**Description of the task**
Return each entry below without any alteration.

Supplied information section start

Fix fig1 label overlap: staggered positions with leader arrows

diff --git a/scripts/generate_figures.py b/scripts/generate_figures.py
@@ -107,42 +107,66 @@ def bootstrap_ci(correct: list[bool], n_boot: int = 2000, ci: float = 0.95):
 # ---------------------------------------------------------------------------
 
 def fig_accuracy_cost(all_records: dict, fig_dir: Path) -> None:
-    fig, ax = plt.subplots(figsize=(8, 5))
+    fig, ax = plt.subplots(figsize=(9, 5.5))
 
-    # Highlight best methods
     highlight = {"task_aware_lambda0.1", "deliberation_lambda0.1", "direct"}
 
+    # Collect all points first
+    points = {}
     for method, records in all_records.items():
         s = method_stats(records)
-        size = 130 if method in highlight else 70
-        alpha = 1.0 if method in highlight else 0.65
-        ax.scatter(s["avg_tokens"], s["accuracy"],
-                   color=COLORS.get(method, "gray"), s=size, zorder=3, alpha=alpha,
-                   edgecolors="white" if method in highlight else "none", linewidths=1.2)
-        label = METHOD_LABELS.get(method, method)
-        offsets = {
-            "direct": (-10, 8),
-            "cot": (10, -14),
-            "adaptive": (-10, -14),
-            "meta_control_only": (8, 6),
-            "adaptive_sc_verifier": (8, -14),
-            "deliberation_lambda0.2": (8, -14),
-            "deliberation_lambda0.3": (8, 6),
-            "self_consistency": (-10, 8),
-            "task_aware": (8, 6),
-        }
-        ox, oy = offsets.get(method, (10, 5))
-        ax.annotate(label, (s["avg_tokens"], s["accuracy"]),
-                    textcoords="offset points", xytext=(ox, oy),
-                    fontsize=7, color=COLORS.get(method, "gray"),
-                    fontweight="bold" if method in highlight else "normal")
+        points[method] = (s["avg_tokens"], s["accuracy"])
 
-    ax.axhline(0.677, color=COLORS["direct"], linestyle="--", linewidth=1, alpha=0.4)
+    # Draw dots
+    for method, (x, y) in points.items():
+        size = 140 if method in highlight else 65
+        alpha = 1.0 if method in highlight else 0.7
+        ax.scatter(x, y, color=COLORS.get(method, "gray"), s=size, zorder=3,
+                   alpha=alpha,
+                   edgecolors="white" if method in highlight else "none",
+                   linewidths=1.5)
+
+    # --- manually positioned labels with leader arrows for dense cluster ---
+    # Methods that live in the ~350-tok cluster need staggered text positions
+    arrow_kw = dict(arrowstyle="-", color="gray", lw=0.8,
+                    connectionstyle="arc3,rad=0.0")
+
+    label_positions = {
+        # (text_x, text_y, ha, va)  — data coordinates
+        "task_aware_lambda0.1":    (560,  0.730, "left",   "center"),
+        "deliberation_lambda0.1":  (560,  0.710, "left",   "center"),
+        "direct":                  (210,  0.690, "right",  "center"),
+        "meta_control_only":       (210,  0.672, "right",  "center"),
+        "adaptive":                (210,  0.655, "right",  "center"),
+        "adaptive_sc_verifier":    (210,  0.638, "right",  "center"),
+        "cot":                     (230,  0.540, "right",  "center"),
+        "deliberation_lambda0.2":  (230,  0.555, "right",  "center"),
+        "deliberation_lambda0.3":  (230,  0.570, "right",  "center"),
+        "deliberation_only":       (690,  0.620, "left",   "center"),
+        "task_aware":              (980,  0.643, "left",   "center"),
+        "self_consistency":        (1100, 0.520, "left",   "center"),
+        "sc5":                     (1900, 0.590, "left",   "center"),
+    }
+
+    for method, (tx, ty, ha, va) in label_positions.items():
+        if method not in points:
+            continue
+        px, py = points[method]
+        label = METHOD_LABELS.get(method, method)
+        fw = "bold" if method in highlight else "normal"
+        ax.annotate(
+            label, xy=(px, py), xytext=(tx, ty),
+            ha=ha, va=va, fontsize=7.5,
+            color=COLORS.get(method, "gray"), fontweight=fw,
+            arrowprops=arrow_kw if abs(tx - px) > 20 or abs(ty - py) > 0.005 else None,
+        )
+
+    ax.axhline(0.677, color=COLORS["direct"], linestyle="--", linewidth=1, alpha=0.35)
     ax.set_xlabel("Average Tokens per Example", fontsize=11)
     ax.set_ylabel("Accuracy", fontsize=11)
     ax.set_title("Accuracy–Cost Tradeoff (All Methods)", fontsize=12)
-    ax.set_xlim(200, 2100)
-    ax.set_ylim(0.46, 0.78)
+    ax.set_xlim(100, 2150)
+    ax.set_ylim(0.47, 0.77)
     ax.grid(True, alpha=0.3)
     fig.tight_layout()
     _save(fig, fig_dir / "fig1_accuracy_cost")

Supplied information section end

**Exercise answer**
Fix fig1 label overlap: staggered positions with leader arrows

diff --git a/scripts/generate_figures.py b/scripts/generate_figures.py
@@ -107,42 +107,66 @@ def bootstrap_ci(correct: list[bool], n_boot: int = 2000, ci: float = 0.95):
 # ---------------------------------------------------------------------------
 
 def fig_accuracy_cost(all_records: dict, fig_dir: Path) -> None:
-    fig, ax = plt.subplots(figsize=(8, 5))
+    fig, ax = plt.subplots(figsize=(9, 5.5))
 
-    # Highlight best methods
     highlight = {"task_aware_lambda0.1", "deliberation_lambda0.1", "direct"}
 
+    # Collect all points first
+    points = {}
     for method, records in all_records.items():
         s = method_stats(records)
-        size = 130 if method in highlight else 70
-        alpha = 1.0 if method in highlight else 0.65
-        ax.scatter(s["avg_tokens"], s["accuracy"],
-                   color=COLORS.get(method, "gray"), s=size, zorder=3, alpha=alpha,
-                   edgecolors="white" if method in highlight else "none", linewidths=1.2)
-        label = METHOD_LABELS.get(method, method)
-        offsets = {
-            "direct": (-10, 8),
-            "cot": (10, -14),
-            "adaptive": (-10, -14),
-            "meta_control_only": (8, 6),
-            "adaptive_sc_verifier": (8, -14),
-            "deliberation_lambda0.2": (8, -14),
-            "deliberation_lambda0.3": (8, 6),
-            "self_consistency": (-10, 8),
-            "task_aware": (8, 6),
-        }
-        ox, oy = offsets.get(method, (10, 5))
-        ax.annotate(label, (s["avg_tokens"], s["accuracy"]),
-                    textcoords="offset points", xytext=(ox, oy),
-                    fontsize=7, color=COLORS.get(method, "gray"),
-                    fontweight="bold" if method in highlight else "normal")
+        points[method] = (s["avg_tokens"], s["accuracy"])
 
-    ax.axhline(0.677, color=COLORS["direct"], linestyle="--", linewidth=1, alpha=0.4)
+    # Draw dots
+    for method, (x, y) in points.items():
+        size = 140 if method in highlight else 65
+        alpha = 1.0 if method in highlight else 0.7
+        ax.scatter(x, y, color=COLORS.get(method, "gray"), s=size, zorder=3,
+                   alpha=alpha,
+                   edgecolors="white" if method in highlight else "none",
+                   linewidths=1.5)
+
+    # --- manually positioned labels with leader arrows for dense cluster ---
+    # Methods that live in the ~350-tok cluster need staggered text positions
+    arrow_kw = dict(arrowstyle="-", color="gray", lw=0.8,
+                    connectionstyle="arc3,rad=0.0")
+
+    label_positions = {
+        # (text_x, text_y, ha, va)  — data coordinates
+        "task_aware_lambda0.1":    (560,  0.730, "left",   "center"),
+        "deliberation_lambda0.1":  (560,  0.710, "left",   "center"),
+        "direct":                  (210,  0.690, "right",  "center"),
+        "meta_control_only":       (210,  0.672, "right",  "center"),
+        "adaptive":                (210,  0.655, "right",  "center"),
+        "adaptive_sc_verifier":    (210,  0.638, "right",  "center"),
+        "cot":                     (230,  0.540, "right",  "center"),
+        "deliberation_lambda0.2":  (230,  0.555, "right",  "center"),
+        "deliberation_lambda0.3":  (230,  0.570, "right",  "center"),
+        "deliberation_only":       (690,  0.620, "left",   "center"),
+        "task_aware":              (980,  0.643, "left",   "center"),
+        "self_consistency":        (1100, 0.520, "left",   "center"),
+        "sc5":                     (1900, 0.590, "left",   "center"),
+    }
+
+    for method, (tx, ty, ha, va) in label_positions.items():
+        if method not in points:
+            continue
+        px, py = points[method]
+        label = METHOD_LABELS.get(method, method)
+        fw = "bold" if method in highlight else "normal"
+        ax.annotate(
+            label, xy=(px, py), xytext=(tx, ty),
+            ha=ha, va=va, fontsize=7.5,
+            color=COLORS.get(method, "gray"), fontweight=fw,
+            arrowprops=arrow_kw if abs(tx - px) > 20 or abs(ty - py) > 0.005 else None,
+        )
+
+    ax.axhline(0.677, color=COLORS["direct"], linestyle="--", linewidth=1, alpha=0.35)
     ax.set_xlabel("Average Tokens per Example", fontsize=11)
     ax.set_ylabel("Accuracy", fontsize=11)
     ax.set_title("Accuracy–Cost Tradeoff (All Methods)", fontsize=12)
-    ax.set_xlim(200, 2100)
-    ax.set_ylim(0.46, 0.78)
+    ax.set_xlim(100, 2150)
+    ax.set_ylim(0.47, 0.77)
     ax.grid(True, alpha=0.3)
     fig.tight_layout()
     _save(fig, fig_dir / "fig1_accuracy_cost")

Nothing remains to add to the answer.